Although tampering with motorcycle exhaust systems has been illegal since the 1970s, the federal mandate has been mostly ignored by law enforcement until recent years. The reason for the renewed interest in the law stems from a dramatic increase in the number of citizen complaints about loud bikes.
While the non-riding public thinks most motorcycles are too loud, a majority of riders who purchase new bikes exchange the stock exhaust systems for after market products that increase performance as well as the decibel level. This is true for not only Harley riders but many of the sport bike riding crowd as well.

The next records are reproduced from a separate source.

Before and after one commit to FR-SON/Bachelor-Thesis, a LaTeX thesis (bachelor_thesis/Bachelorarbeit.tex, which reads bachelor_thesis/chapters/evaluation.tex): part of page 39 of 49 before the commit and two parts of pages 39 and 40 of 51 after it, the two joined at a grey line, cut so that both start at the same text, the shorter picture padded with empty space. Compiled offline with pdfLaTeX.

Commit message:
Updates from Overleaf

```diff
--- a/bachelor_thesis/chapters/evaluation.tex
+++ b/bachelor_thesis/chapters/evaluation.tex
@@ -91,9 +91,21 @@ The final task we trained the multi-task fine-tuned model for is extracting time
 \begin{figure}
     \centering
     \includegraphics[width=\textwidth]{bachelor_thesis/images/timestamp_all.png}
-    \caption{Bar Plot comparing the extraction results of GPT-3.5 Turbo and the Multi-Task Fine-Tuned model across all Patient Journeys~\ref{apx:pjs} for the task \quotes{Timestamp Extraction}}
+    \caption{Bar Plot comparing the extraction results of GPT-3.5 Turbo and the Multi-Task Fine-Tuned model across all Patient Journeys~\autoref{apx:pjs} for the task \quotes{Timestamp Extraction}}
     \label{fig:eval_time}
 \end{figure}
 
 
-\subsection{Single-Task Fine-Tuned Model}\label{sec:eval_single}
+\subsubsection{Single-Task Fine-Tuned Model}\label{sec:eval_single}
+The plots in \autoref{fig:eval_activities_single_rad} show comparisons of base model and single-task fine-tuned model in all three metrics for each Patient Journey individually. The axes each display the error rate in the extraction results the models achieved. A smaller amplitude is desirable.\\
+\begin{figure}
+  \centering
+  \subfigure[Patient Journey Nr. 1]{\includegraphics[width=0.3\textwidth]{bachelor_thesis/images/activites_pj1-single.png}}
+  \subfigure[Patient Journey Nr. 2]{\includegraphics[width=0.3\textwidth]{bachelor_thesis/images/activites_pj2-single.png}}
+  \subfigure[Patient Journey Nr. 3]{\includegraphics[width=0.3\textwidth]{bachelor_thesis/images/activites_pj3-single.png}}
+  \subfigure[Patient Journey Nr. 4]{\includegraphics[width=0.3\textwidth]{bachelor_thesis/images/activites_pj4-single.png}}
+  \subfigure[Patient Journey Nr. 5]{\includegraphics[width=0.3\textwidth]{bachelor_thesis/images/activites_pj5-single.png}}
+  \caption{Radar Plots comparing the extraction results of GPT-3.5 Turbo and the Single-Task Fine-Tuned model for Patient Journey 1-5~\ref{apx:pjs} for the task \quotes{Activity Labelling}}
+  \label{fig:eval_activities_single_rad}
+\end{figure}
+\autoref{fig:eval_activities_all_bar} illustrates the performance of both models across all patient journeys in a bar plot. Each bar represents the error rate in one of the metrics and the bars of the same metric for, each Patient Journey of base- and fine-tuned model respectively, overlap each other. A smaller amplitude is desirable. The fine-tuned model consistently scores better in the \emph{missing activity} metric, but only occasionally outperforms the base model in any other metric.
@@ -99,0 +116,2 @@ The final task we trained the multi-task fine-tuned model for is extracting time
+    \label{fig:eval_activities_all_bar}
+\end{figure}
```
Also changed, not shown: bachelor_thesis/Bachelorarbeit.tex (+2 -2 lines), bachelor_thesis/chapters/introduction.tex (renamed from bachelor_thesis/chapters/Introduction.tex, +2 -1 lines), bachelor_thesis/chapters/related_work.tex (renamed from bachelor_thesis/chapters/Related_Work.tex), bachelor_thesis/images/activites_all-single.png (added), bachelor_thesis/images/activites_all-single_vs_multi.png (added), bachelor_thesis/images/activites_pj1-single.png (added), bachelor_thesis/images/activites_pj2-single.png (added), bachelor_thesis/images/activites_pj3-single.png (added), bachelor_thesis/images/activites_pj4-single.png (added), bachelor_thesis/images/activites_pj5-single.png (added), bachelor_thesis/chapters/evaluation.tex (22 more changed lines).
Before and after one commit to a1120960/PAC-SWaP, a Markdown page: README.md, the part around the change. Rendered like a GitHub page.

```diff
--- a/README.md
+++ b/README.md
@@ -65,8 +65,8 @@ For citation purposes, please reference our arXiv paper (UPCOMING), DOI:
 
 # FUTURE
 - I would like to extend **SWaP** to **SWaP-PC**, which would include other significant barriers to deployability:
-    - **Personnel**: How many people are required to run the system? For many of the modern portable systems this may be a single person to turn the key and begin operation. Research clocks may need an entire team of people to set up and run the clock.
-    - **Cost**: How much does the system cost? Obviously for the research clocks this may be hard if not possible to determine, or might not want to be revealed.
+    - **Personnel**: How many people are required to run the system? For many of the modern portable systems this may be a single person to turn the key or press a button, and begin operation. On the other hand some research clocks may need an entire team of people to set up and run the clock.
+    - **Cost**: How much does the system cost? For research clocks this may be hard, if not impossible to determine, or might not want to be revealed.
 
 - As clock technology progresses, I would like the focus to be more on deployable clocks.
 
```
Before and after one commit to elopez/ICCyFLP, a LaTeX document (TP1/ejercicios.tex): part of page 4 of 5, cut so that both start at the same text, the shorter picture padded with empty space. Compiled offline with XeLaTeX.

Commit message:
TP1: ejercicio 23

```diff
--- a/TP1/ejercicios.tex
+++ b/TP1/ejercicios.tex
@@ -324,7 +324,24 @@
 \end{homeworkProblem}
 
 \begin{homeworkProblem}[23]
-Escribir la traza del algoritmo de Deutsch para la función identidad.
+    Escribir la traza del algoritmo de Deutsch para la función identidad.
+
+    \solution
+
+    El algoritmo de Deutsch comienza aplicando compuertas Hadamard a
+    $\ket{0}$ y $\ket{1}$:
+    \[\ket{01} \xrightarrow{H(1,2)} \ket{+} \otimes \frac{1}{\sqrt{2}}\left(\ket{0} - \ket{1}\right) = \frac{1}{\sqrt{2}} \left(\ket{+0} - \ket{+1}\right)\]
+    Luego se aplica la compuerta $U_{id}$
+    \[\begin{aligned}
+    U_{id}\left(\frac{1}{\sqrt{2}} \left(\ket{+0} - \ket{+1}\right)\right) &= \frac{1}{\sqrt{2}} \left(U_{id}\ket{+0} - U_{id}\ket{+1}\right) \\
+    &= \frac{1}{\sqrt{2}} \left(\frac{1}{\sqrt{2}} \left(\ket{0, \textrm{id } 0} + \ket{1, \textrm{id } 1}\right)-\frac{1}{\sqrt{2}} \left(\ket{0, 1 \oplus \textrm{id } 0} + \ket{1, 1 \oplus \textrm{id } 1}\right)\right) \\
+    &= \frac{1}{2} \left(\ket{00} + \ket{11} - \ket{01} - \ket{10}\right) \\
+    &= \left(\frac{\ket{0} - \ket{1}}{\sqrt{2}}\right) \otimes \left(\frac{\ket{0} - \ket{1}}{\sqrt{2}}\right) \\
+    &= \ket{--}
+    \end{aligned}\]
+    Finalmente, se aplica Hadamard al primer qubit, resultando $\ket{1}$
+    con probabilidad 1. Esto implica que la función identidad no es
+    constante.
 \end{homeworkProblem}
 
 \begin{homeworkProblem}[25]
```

Some of these same riders, including me, believe that a louder than stock motorcycle helps us become more conspicuous on the roadways, not in an offensive way but in a self-preservation way. Stock motorcycles are hard to hear by car drivers who have their windows up and radio blasting. A simple blip of the throttle can alert a driver that we are coming alongside the vehicle.
The increase in complaints from the public stems from some riders who think obnoxiously loud bikes are better. Practicing throttle control can dramatically decrease the sound level of a bike while cruising through urban neighborhoods. The problem is a number of riders are so in love with the sound of their exhaust that they don't consider the irritation it causes to non-riders trying to relax in the quiet of their home.
Check out the link to read more about this issue and view a video interview I did with a columnist for the Milwaukee Journal Sentinel who focuses on motorcycle issues. Meanwhile, the motorcycle rights community urges riders to control the sound of their motorcycles to avoid being cited individually and to also avoid the bigger problem of increased noise level restrictions and regulations.